Wildfires in Idaho play havoc with landscape photographer in Montana looking for a clear sunset. Instead, use a long lens to compress the distant hills to a flatter perspective and use the smoky atmosphere to add back some depth. The sandbar of geese and pelicans in the foreground is just a design element to both break up the space taken by the lake and to accentuate the lines in the lower part of the image. The trees serve as a transition point from lines below to curves above. There really is no subject here; the whole image offers a study of space, shapes and tones.
Expectation as a mindset can stymie an outdoor photographer. Flexibility within an expectation can open new vistas. Rather than packing up and driving back to town, stand around, look around, think about what you’re seeing. How does what you see affect you once you’ve let the frustration of not getting the weather you want pass over you?

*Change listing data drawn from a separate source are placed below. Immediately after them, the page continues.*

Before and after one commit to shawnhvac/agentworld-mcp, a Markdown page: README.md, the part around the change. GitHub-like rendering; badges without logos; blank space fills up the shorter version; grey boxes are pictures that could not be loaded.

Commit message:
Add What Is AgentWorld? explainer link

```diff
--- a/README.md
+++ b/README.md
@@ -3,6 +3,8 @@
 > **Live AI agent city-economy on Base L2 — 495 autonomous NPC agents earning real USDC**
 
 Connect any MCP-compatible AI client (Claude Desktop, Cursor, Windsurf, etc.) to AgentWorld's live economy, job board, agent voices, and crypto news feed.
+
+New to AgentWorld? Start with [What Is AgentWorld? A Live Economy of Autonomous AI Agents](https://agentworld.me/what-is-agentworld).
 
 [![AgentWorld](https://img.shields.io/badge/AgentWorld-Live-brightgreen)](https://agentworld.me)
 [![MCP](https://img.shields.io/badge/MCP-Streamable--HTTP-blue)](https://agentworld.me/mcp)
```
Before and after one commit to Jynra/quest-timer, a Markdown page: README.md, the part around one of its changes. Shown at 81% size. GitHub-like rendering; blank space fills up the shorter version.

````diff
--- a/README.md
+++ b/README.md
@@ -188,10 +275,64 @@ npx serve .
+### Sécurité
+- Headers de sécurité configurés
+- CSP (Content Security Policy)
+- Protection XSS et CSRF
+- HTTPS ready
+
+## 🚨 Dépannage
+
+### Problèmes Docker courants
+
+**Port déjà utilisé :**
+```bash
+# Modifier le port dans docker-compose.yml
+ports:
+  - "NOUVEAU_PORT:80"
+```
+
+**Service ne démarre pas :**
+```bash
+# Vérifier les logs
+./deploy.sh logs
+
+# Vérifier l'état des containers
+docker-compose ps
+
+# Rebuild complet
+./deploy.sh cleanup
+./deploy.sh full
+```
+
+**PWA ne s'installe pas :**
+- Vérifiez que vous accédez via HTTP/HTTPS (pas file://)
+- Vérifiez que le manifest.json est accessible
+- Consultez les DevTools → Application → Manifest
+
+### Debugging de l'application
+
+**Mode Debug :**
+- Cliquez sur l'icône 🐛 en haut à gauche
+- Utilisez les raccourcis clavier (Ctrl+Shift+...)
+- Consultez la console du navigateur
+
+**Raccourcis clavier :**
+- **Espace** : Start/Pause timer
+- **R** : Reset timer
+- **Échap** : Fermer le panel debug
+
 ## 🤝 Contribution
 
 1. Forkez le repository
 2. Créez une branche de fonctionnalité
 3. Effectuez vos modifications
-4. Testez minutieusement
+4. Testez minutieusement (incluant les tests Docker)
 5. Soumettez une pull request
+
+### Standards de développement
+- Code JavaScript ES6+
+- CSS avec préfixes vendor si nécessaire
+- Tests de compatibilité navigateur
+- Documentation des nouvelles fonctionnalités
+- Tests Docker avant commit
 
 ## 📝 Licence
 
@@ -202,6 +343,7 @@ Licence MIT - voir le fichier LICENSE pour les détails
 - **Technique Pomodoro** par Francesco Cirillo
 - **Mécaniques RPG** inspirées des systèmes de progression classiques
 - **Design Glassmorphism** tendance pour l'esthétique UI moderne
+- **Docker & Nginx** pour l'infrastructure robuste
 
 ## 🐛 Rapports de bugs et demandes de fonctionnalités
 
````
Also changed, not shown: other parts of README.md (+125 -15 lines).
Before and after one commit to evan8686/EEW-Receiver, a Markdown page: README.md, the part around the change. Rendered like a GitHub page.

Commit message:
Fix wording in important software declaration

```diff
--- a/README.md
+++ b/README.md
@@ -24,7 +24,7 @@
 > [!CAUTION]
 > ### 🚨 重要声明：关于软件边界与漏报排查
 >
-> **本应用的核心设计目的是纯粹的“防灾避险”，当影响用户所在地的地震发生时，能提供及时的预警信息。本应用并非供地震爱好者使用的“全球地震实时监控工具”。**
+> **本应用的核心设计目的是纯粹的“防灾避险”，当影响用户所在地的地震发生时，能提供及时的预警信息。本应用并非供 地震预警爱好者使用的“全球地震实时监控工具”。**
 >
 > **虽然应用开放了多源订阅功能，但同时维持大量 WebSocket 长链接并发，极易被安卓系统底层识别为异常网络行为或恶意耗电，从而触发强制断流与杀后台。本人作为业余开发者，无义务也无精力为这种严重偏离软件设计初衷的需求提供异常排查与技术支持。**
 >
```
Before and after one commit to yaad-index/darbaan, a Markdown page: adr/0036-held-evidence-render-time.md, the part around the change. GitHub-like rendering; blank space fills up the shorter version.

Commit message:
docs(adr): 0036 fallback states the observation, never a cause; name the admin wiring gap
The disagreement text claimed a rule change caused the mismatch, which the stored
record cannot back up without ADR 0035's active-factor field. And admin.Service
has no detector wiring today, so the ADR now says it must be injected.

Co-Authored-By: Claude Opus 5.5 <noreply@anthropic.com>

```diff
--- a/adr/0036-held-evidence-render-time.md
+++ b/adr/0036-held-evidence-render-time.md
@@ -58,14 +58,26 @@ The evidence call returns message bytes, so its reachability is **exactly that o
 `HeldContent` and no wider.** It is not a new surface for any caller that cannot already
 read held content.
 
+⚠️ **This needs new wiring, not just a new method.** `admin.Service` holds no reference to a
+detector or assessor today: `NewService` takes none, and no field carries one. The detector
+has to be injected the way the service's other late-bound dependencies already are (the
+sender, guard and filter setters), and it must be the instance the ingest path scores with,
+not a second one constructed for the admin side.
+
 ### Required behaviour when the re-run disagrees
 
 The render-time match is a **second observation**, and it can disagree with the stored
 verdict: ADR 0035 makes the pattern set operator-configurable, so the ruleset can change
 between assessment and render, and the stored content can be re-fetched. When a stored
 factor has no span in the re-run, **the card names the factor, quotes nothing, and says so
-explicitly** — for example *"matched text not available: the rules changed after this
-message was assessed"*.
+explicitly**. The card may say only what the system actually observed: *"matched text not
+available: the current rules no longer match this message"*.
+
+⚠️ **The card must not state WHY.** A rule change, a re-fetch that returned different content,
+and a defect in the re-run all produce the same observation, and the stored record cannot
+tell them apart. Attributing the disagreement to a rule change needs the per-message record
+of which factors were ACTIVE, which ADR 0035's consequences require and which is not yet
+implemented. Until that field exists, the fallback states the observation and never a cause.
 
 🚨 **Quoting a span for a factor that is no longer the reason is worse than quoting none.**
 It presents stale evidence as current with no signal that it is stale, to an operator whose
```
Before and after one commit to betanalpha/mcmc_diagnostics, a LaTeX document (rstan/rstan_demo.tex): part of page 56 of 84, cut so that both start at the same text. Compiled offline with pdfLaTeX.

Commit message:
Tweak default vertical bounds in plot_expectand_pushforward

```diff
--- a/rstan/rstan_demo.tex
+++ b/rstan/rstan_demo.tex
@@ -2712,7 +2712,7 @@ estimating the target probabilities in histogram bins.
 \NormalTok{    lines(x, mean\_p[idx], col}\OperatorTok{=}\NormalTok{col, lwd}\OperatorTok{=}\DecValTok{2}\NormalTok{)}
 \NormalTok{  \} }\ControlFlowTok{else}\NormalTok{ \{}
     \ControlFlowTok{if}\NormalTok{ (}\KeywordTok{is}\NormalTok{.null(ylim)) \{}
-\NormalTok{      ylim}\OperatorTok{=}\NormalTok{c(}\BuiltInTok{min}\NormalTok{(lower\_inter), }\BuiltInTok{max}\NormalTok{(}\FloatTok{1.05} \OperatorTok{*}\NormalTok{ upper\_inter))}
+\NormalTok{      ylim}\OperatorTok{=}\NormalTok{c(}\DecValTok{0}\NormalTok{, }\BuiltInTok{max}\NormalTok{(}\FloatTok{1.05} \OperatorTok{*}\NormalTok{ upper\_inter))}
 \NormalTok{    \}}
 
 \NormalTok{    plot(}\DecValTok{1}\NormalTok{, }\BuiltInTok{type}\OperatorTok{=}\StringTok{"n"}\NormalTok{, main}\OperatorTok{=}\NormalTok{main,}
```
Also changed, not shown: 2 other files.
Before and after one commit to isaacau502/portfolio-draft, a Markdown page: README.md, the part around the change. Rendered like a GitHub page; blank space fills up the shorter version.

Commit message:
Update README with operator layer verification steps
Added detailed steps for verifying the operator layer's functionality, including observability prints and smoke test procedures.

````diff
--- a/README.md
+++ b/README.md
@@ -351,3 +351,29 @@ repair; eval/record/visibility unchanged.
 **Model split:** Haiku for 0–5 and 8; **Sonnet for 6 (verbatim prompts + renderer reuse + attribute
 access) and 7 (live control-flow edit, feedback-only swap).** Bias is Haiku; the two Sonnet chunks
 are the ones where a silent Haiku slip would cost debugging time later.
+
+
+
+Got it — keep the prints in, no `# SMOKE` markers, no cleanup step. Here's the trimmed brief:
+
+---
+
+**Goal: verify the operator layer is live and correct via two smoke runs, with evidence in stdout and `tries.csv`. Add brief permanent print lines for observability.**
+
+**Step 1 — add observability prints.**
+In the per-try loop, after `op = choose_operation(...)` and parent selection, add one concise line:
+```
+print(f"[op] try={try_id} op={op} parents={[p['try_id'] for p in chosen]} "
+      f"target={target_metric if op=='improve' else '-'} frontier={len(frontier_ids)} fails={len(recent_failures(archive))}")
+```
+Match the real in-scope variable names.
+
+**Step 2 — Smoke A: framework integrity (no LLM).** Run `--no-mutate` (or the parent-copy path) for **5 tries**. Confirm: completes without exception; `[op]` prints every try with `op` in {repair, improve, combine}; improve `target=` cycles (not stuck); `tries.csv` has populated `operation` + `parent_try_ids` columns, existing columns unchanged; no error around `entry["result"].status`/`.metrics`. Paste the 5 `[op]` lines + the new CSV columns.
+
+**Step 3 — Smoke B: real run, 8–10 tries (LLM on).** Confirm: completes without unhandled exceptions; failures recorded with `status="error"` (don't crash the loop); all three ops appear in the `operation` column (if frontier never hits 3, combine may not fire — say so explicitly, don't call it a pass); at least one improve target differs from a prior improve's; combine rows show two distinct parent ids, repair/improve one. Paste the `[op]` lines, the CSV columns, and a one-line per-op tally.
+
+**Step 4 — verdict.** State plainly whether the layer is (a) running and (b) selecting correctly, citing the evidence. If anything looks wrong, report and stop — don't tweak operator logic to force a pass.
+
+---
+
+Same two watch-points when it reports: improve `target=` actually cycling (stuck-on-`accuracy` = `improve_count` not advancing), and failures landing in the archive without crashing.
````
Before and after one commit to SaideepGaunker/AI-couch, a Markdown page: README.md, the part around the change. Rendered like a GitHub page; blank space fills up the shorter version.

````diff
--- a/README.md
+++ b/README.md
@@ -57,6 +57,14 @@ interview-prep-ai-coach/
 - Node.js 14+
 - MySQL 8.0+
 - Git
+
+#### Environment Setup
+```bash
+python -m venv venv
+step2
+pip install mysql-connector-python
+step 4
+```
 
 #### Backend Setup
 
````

I’ve seen this type image in many photo books and technical guides but there’s something about seeing it in your viewfinder that has an impact. No photoshop tricks, no multiple images put together – depth really does show up this way as the most distant hills are the lightest and the nearest become darkest. Our brain recognizes this perspective as meaning near to far, dimensionality in an otherwise flat world. So we use it to portray on a plane what we see in 3D and everyone gets it.